If you feel that such an application may be necessary, contact the hotline. A regional or field officer will be allocated to support you and the pension specialist will provide technical support. ASCL will also be able to assess the likely outcome of an application, which helps to avoid inappropriate applications being made with the accompanying expectation and disappointment. You will be advised on the quality and range of medical evidence required and alternative solutions to your situation can also be explored with you.

In the TPS an application is made to the scheme and is judged by a panel of occupational health doctors. In the LGPS the application is dealt with by occupational health in the local scheme area. Unsuccessful applications can be appealed.

Death benefits and family benefits

These consist of lump sum death grants, ongoing pensions for one’s spouse and pensions for children.

The TPS provides a ‘death in service’ grant of three times’ salary plus a short-term grant of three months’ salary.

Death out of service receives the lump sum attached to the pension as a death grant. If one dies within five years of retirement then the balance of five years’ worth of pension is paid as a supplementary death grant.

A spouse receives a pension of half the pension holder’s. Children under 17 (under 23 in full-time education) receive a quarter of the pension holder’s pension (maximum equivalent to two children).

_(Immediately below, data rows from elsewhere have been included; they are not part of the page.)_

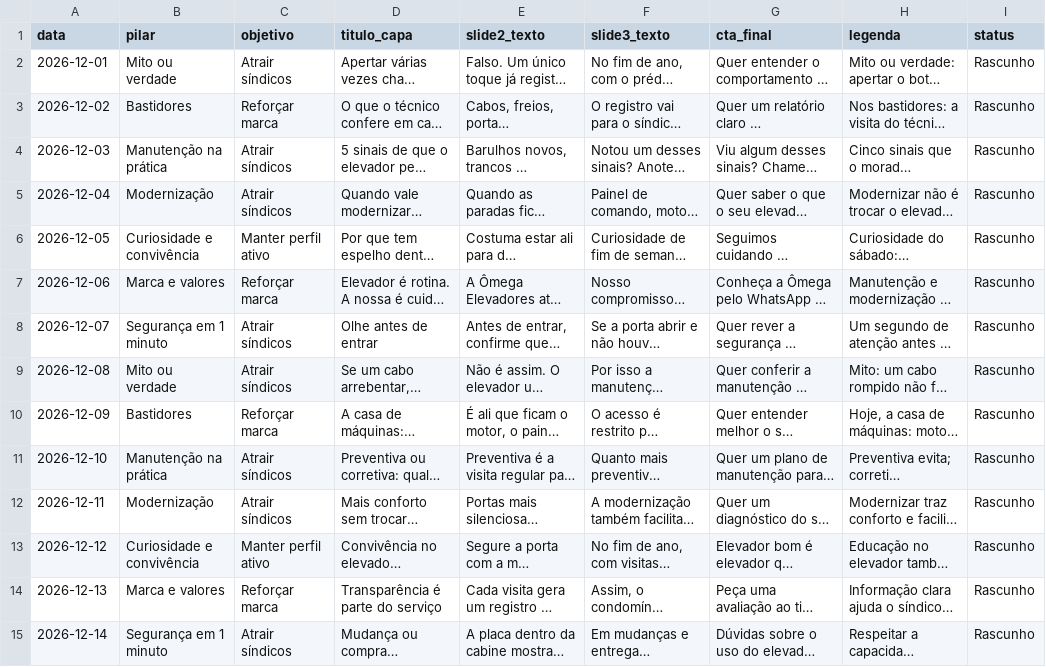
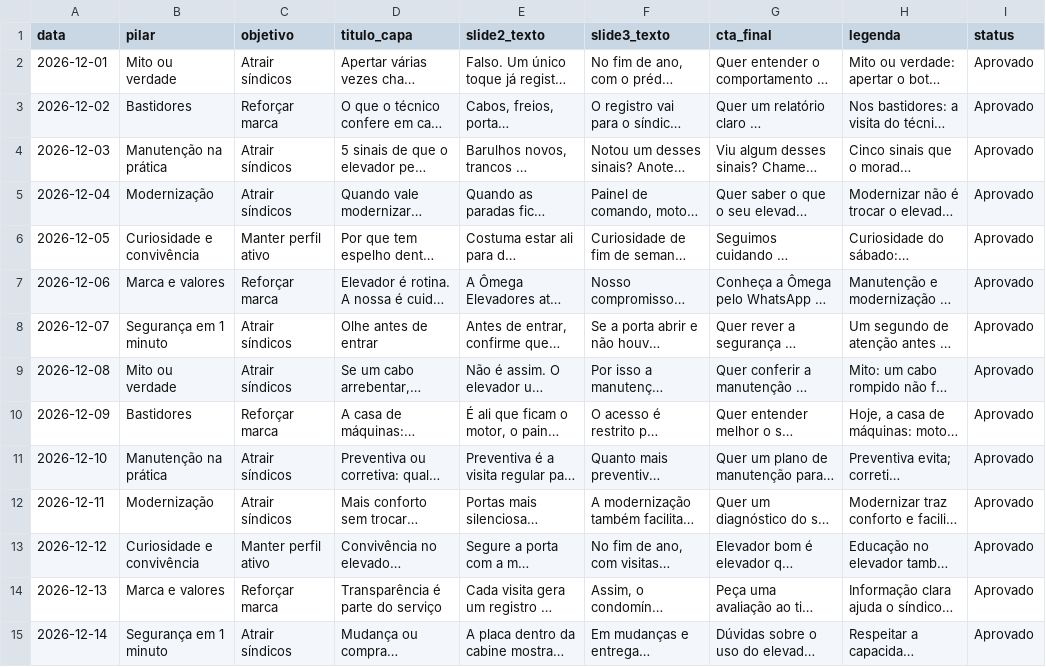
Before and after one commit to felipesalvim/omega-posts-diarios, a CSV file: conteudo/2026-12.csv, drawn as a sheet; only a part is shown; long unchanged cells end in …; the diff covers the shown part only; the diff names each change by its address in the sheet, - before the commit and + after, or states it on an @@ line.

Commit message:
aprova posts e pula antes do início do calendário

```diff
--- a/conteudo/2026-12.csv
+++ b/conteudo/2026-12.csv
-I2:I15 (status): Rascunho
+I2:I15 (status): Aprovado
```
Also changed, not shown: 17 edited cells elsewhere in this file, 1 other file.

The LGPS provides benefits similar to the TPS, including ‘death in service’ grants of three years’ pay, spouse’s pensions and children’s pensions. Short-term pensions are paid on death and then the full benefits are paid.

The exact benefits (including death out of service or in retirement) depend upon when you were in service (pre- or post-1988) and these, together with children’s benefits, need to be checked with the local scheme provider.

There are important points applicable to both schemes that must be addressed.

If one is not in a traditional legal marriage or a civil partnership it is vital that nominations are made for both death and family benefits (guidance is available on the scheme websites).

It is also wise to make a will and seek professional advice over lasting powers of attorney (to enable others to manage your affairs if you become incapacitated).

It should also be noted that when these benefits arise from a woman’s pension they are only available on contributions from 1988. This also applies to civil partnerships. Unmarried couples (if nominated) have benefits on contributions from 2007.

It is advisable to keep a file with all the relevant documentation and to tell the relevant people where it is kept. It should be kept up to date and it should include a signed letter (including pension reference number, National Insurance number and date of birth for identification purposes) giving a named person authority to act on your behalf in connection with your pension.

Both schemes are carrying forward these benefits into the reformed schemes, although the precise way in which they are calculated may vary in the CARE (Career Average Revalued Earnings) schemes.

There are full details on the schemes’ websites. For further guidance search ‘pensions’ on the ASCL website: www.asc.org.uk

  • David Binnie is ASCL’s Pensions Specialist